After a very short intro short or wake up call to the listener the band doesn’t mess around and ‘£15 Dinners’ is a really catchy tune that incorporates a wide plethora of influences and great back and forth guitar work between Luke Barber and Ken Chu. Luke Barber’s vocals are powerful throughout the album and quite unique sounding. I think a key element to the openness and inviting feeling of the music comes from Luke’s vocals that kind of guide you and lead you around the twists and turns the music takes in every song.
The other Luke in the band, Luke Gain on drums, is super solid and one of my favorite things about Luke’s drumming is he’s a very melodic drummer and instead of always sitting in the pocket or trying to overplay and play on top of the rhythm he plays a lot of cool beats that line up with the melodies.
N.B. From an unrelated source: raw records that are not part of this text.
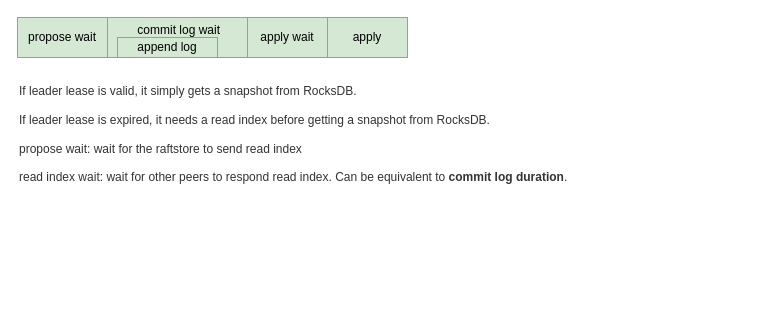
The draw.io diagram src/tikv-async-write.drawio in you06/performance-map, before the edit. Source tidied: cells renumbered, new cells numbered last; positions are measured from the earlier drawing's top-left corner, leaving out a move shared by most shapes. Both pictures are drawn from the tidied source at 100%, with x=0, y=0 at pixel (17, 17).
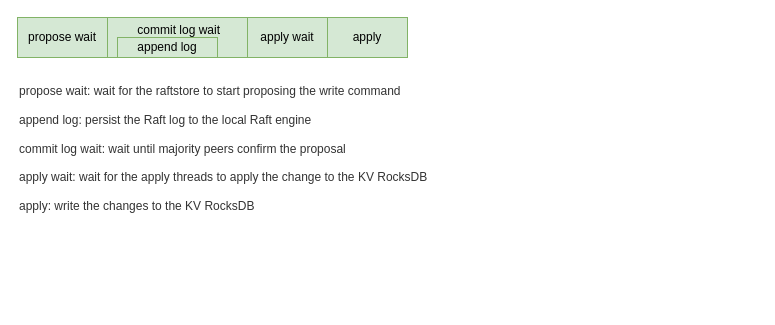
The same page after the edit.

Commit message (it also covers changes not shown here):
update async write descriptions

Diff of the diagram source:
```diff
@@
 <mxGraphModel>
   <root>
     <mxCell id="0" />
     <mxCell id="1" parent="0" />
     <mxCell id="2" style="rounded=0;whiteSpace=wrap;html=1;" parent="1" vertex="1">
       <mxGeometry width="390" height="40" as="geometry" />
     </mxCell>
     <mxCell id="3" value="propose wait" style="rounded=0;whiteSpace=wrap;html=1;fillColor=#d5e8d4;strokeColor=#82b366;" parent="1" vertex="1">
       <mxGeometry width="90" height="40" as="geometry" />
     </mxCell>
     <mxCell id="4" value="&amp;nbsp;commit log wait&lt;br&gt;&amp;nbsp; &amp;nbsp;" style="rounded=0;whiteSpace=wrap;html=1;fillColor=#d5e8d4;strokeColor=#82b366;" parent="1" vertex="1">
       <mxGeometry x="90" width="140" height="40" as="geometry" />
     </mxCell>
-    <mxCell id="5" value="&lt;span style=&quot;color: rgb(51, 51, 51); text-align: center;&quot;&gt;If leader lease is valid, it simply gets a snapshot from RocksDB.&lt;br&gt;&lt;br&gt;If leader lease is expired, it needs a read index before getting a snapshot from RocksDB.&lt;br&gt;&lt;br&gt;propose wait: wait for the raftstore to send read index&lt;br&gt;&lt;br&gt;read index wait: wait for other peers to respond read index. Can be equivalent to &lt;b&gt;commit log duration&lt;/b&gt;.&lt;br&gt;&lt;/span&gt;" style="text;html=1;strokeColor=none;fillColor=none;align=left;verticalAlign=top;whiteSpace=wrap;rounded=0;" parent="1" vertex="1">
+    <mxCell id="5" value="&lt;span style=&quot;color: rgb(51, 51, 51); text-align: center;&quot;&gt;propose wait: wait for the raftstore to start proposing the write command&lt;br&gt;&lt;br&gt;append log: persist the Raft log to the local Raft engine&lt;br&gt;&lt;br&gt;commit log wait: wait until majority peers confirm the proposal&lt;br&gt;&lt;br&gt;apply wait: wait for the apply threads to apply the change to the KV RocksDB&lt;br&gt;&lt;br&gt;apply: write the changes to the KV RocksDB&lt;br&gt;&lt;/span&gt;" style="text;html=1;strokeColor=none;fillColor=none;align=left;verticalAlign=top;whiteSpace=wrap;rounded=0;" parent="1" vertex="1">
       <mxGeometry y="60" width="740" height="230" as="geometry" />
     </mxCell>
     <mxCell id="6" value="append log" style="rounded=0;whiteSpace=wrap;html=1;fillColor=#d5e8d4;strokeColor=#82b366;" parent="1" vertex="1">
       <mxGeometry x="100" y="20" width="100" height="20" as="geometry" />
     </mxCell>
     <mxCell id="7" value="apply wait" style="rounded=0;whiteSpace=wrap;html=1;fillColor=#d5e8d4;strokeColor=#82b366;" parent="1" vertex="1">
       <mxGeometry x="230" width="80" height="40" as="geometry" />
     </mxCell>
     <mxCell id="8" value="apply" style="rounded=0;whiteSpace=wrap;html=1;fillColor=#d5e8d4;strokeColor=#82b366;" parent="1" vertex="1">
       <mxGeometry x="310" width="80" height="40" as="geometry" />
     </mxCell>
   </root>
 </mxGraphModel>
```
A great example of this is on the song ‘Nang Steed’ and he opens the song with a shuffle beat in conjunction with the open guitar riff and by the verses is playing a very melodic beat that bounces along with the guitar melodies and bass line and then pops into place with a more subdued backbeat for the chorus playing in-between the notes. Dave Molnar is a quiet beast on the bass, and he’s the anchor of the band that really brings the guitars, vocals, and drums all together, but in a way that’s not instantly recognizable, but in a way that is subtle yet very important. Dave’s bass work on ‘Kebob Pizza’ is some of my favorite bass lines I’ve heard in 2017 thus far, and it’s not just good bass playing, but great part writing and arrangement in the context of the song.
‘Forzano’ is a real stand out track to me because the band was willing to go into territory on that song that a lot of other contemporary ‘math’ bands be them math-pop, math-rock, whatever aren’t willing to go, and that’s write a really great ballad. The song immediately conjured feelings in my mind of old Sothern Records bands from the 1990’s like Rex and Karate and is unabashedly a very lush acoustic ballad while remaining dense in its arrangements and melodies. The band goes out swinging to end the album with ‘Parmo is Parmo Backwards’ which is the most ‘mathy’ and most musically drive song on the album. Unabashed is great way to sum up the album, and Quadrilles do things their own way and that’s apparent because there’s few bands that sound like Quadrilles. If you like well thought out original music, you should give this album a listen and see if it invites you in.